▸ REQUIRED ACTION
In the material below, list every line carrying the string "application".

▸ SUPPLIED RECORDS
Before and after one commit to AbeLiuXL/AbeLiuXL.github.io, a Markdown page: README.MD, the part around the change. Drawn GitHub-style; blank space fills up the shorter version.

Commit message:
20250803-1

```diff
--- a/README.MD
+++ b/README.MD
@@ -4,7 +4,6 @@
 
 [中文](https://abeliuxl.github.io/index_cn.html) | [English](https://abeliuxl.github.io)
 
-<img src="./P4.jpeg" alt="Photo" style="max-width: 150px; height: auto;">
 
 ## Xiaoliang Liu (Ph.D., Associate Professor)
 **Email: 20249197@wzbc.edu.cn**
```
--
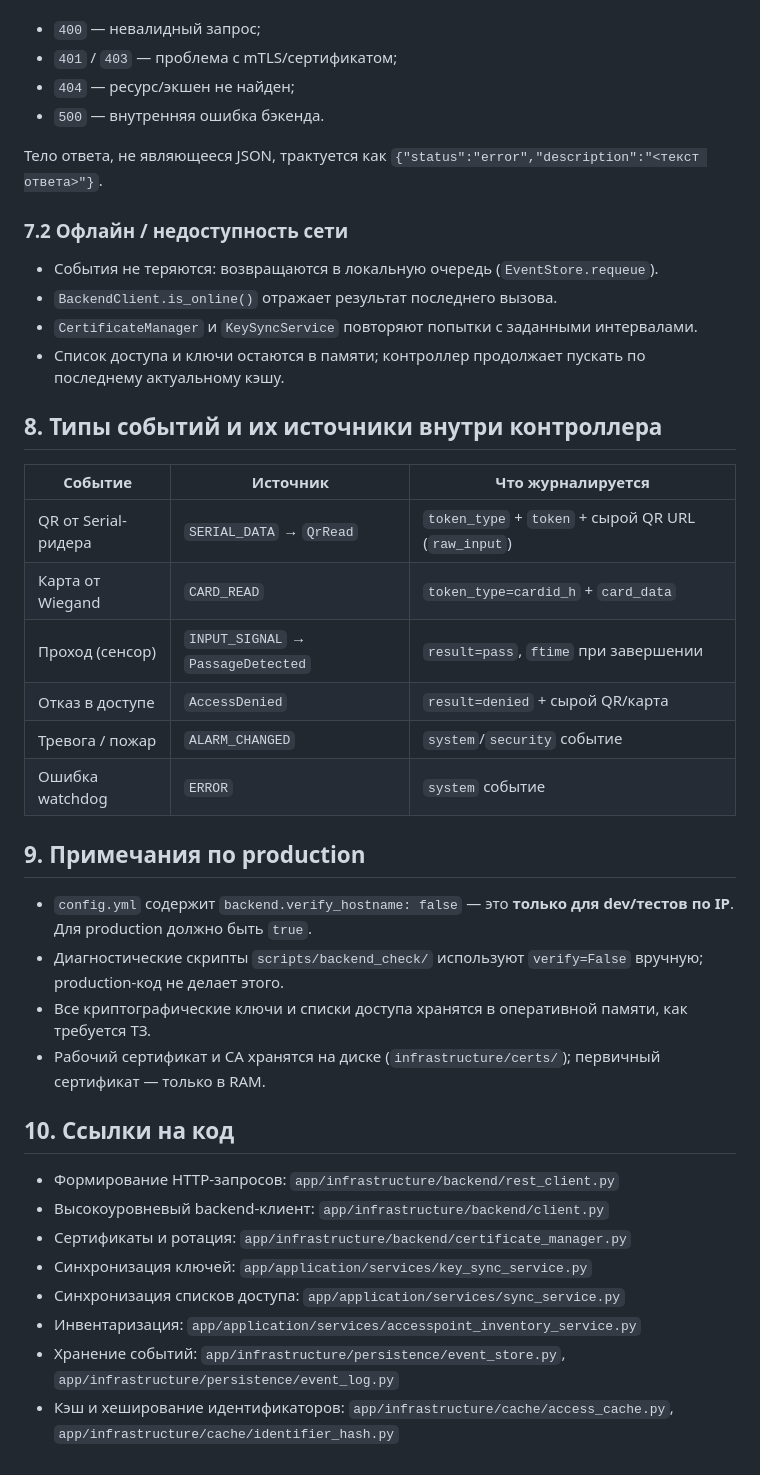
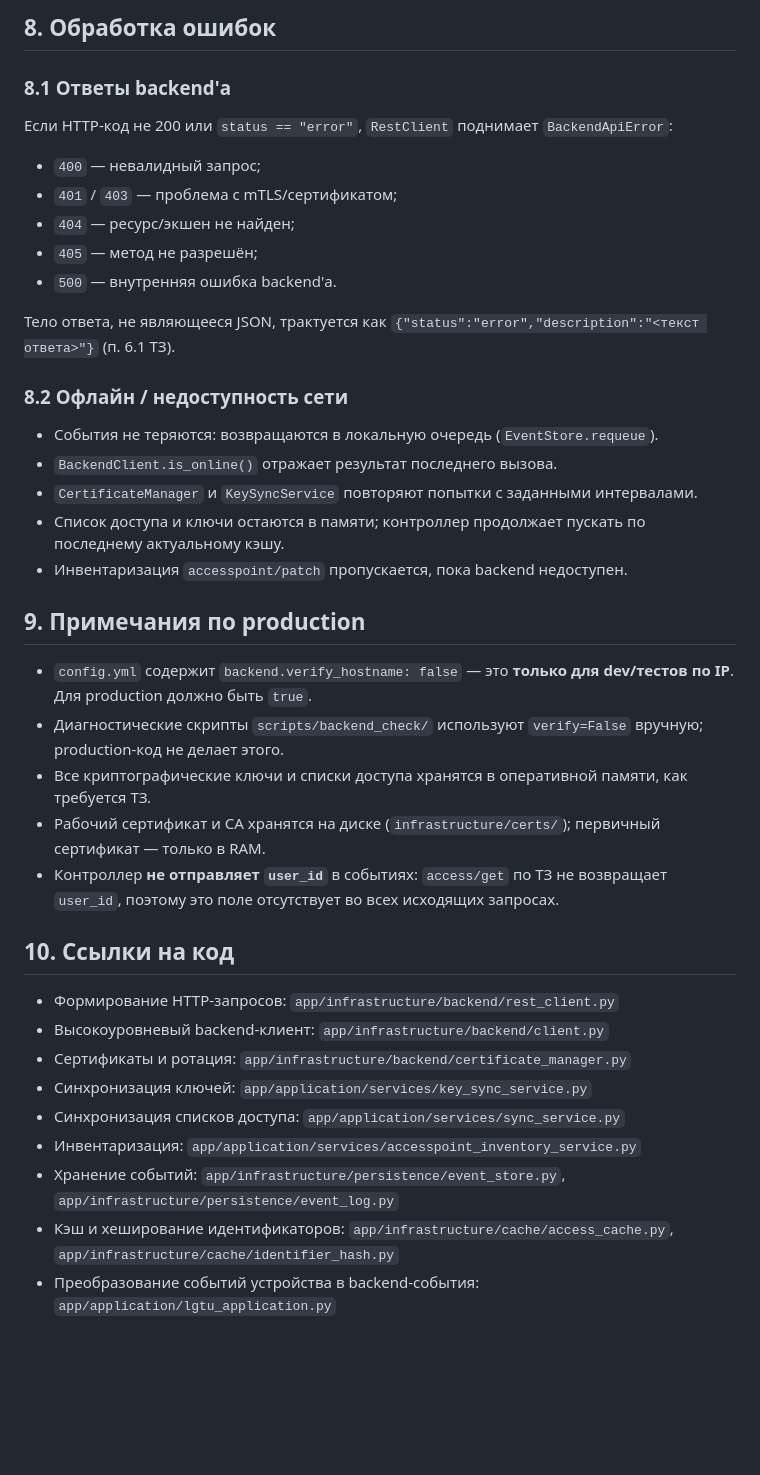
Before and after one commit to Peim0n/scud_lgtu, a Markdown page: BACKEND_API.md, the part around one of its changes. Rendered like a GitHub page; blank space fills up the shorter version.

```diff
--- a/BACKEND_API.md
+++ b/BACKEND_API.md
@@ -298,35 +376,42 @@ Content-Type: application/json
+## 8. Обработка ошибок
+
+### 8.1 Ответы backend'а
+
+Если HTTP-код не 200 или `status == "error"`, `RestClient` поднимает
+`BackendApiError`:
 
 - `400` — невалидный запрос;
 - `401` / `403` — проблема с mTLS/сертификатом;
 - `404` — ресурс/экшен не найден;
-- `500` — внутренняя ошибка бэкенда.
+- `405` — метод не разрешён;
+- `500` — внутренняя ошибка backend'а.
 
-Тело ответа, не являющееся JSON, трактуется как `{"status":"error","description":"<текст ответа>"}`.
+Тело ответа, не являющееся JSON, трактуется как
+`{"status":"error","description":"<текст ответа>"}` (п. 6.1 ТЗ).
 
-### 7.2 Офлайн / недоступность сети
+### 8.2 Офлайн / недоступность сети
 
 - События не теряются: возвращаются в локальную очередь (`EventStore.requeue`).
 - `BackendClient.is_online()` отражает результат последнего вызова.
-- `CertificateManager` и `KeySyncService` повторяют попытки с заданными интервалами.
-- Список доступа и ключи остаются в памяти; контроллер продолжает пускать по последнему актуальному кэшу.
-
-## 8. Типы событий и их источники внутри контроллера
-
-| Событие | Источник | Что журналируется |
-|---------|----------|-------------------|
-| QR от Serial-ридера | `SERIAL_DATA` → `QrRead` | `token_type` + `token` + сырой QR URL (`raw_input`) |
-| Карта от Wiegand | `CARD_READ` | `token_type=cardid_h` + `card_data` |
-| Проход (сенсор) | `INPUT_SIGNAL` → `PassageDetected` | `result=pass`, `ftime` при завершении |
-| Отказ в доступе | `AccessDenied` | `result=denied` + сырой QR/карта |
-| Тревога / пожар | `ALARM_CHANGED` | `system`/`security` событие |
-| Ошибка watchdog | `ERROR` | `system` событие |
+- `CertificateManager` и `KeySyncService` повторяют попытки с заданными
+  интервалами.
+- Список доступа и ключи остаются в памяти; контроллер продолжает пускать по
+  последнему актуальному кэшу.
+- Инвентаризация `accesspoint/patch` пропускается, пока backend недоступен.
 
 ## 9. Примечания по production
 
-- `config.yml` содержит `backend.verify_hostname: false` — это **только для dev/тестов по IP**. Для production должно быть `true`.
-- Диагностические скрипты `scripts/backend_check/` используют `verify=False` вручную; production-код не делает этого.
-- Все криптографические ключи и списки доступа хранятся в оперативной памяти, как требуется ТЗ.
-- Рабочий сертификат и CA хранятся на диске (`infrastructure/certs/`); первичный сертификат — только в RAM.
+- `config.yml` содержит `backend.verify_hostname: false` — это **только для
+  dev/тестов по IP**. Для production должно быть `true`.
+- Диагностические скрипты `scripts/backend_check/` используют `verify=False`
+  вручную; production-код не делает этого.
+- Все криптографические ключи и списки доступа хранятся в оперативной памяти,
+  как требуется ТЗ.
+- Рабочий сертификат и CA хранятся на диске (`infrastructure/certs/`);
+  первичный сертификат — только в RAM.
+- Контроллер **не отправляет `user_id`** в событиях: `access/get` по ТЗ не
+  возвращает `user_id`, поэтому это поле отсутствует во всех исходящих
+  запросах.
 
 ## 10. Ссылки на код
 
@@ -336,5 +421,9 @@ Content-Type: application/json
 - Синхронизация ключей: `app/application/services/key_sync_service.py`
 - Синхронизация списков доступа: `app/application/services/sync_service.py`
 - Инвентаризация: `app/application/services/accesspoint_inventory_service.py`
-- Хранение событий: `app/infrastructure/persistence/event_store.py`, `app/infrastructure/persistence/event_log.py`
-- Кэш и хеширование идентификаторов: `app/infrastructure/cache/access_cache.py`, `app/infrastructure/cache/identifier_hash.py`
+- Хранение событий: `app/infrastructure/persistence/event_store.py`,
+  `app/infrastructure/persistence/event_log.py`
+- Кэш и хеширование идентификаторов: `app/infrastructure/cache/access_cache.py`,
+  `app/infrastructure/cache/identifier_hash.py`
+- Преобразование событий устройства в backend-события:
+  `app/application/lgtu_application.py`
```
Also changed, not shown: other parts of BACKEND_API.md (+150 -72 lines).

▸ SOLVED PROBLEM
@@ -298,35 +376,42 @@ Content-Type: application/json
@@ -336,5 +421,9 @@ Content-Type: application/json
 - Синхронизация ключей: `app/application/services/key_sync_service.py`
 - Синхронизация списков доступа: `app/application/services/sync_service.py`
 - Инвентаризация: `app/application/services/accesspoint_inventory_service.py`
+  `app/application/lgtu_application.py`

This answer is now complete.